### THE PROBLEM
Search the data below for the word "colors" and copy each line that holds it.

##### EXERCISE DATA

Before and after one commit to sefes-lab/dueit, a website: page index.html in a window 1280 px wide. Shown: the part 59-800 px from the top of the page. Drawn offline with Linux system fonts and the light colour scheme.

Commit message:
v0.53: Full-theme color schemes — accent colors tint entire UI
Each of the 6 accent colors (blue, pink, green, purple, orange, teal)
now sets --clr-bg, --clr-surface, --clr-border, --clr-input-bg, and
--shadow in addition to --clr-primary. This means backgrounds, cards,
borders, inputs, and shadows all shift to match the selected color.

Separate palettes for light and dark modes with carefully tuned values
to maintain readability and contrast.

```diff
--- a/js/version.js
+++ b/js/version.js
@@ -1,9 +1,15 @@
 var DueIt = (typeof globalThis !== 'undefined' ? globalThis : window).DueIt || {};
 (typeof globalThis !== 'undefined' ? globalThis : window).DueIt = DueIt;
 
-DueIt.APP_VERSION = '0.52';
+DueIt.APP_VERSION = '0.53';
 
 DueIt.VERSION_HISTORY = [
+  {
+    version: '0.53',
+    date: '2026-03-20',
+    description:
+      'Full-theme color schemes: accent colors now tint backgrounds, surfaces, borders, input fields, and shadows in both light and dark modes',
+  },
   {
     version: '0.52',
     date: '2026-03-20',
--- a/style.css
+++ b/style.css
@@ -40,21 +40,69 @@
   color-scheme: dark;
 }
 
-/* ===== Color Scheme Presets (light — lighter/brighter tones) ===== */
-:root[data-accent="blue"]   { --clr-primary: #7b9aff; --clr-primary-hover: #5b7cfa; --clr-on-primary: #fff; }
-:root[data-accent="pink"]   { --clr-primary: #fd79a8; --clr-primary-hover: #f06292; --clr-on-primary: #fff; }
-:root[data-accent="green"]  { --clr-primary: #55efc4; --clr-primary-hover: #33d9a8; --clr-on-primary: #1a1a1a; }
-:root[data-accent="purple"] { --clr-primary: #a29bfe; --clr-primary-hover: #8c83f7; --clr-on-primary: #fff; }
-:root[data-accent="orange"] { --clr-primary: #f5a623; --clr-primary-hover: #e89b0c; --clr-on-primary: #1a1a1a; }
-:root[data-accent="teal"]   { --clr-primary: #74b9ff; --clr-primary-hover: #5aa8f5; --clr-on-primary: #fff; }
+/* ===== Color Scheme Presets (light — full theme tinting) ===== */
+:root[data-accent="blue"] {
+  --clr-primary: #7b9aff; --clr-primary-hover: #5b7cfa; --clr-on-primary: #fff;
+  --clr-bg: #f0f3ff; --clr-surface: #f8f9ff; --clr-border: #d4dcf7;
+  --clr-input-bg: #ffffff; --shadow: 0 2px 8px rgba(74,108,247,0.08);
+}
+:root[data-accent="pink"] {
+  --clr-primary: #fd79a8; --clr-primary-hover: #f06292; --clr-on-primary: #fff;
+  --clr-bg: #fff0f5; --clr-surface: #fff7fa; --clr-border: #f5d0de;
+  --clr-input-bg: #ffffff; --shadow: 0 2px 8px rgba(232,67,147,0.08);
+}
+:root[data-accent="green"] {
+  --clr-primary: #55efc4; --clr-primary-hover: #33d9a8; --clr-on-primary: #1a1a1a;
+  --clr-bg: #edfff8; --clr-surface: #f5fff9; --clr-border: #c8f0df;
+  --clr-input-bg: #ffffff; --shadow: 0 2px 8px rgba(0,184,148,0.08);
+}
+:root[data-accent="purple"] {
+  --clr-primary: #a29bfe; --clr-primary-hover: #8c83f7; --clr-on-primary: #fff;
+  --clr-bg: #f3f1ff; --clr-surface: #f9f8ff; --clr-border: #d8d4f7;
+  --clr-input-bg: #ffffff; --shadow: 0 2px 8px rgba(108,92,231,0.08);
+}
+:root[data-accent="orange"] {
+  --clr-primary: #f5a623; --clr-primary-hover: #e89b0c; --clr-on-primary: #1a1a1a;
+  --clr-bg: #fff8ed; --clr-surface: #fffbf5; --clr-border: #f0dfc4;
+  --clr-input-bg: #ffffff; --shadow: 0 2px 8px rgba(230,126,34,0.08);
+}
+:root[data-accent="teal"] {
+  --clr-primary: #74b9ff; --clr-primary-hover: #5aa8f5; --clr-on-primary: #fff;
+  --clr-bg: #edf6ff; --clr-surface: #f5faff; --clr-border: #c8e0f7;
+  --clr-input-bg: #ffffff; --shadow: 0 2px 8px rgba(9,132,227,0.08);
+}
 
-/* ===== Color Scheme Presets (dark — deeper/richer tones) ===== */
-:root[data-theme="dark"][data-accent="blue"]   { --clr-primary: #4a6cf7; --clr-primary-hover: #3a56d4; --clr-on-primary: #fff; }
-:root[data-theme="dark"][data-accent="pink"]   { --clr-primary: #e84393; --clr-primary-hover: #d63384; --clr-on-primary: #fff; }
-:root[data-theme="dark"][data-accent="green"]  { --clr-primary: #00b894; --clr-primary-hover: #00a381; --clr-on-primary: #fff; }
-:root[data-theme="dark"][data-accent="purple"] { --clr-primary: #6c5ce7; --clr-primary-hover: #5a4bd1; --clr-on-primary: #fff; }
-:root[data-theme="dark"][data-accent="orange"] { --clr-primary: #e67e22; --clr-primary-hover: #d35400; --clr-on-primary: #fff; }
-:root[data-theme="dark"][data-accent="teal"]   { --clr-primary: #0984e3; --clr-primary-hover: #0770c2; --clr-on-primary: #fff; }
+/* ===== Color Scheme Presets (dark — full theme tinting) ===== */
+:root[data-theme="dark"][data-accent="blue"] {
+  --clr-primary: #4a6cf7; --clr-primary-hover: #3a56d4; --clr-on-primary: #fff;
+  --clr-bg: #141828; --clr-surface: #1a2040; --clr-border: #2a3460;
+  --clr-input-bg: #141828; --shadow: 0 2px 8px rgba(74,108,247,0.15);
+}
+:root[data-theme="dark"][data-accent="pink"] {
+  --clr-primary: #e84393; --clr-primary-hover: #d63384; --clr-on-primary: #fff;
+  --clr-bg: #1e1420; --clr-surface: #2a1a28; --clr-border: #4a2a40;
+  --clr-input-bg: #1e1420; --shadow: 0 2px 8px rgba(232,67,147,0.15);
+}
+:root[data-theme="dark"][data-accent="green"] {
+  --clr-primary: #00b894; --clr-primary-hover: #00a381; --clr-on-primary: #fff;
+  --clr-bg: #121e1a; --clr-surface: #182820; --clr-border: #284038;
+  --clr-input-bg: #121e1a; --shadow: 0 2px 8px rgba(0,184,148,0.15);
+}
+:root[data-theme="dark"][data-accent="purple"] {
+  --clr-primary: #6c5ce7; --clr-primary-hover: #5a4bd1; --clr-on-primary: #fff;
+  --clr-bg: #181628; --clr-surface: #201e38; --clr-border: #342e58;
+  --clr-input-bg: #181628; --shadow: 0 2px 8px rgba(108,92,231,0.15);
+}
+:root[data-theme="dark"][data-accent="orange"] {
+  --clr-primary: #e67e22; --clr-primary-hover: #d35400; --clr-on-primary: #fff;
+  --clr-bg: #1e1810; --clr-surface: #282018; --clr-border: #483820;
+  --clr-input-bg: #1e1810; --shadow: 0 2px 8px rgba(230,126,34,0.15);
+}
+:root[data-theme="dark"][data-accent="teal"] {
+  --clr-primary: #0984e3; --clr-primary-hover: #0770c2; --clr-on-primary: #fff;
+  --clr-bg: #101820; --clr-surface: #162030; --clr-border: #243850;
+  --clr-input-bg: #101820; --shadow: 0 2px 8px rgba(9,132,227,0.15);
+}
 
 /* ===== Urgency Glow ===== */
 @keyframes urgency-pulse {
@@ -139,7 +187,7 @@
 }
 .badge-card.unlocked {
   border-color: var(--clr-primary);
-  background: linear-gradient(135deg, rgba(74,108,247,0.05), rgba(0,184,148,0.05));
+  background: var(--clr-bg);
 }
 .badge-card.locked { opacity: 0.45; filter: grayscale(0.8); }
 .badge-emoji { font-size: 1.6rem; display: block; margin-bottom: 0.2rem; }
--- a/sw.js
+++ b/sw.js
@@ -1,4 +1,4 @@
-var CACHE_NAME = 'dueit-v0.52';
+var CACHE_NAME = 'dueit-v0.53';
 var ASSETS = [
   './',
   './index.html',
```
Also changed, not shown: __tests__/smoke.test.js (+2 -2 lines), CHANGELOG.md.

##########

### ANSWER FOR THE TASK
v0.53: Full-theme color schemes — accent colors tint entire UI
Each of the 6 accent colors (blue, pink, green, purple, orange, teal)
+      'Full-theme color schemes: accent colors now tint backgrounds, surfaces, borders, input fields, and shadows in both light and dark modes',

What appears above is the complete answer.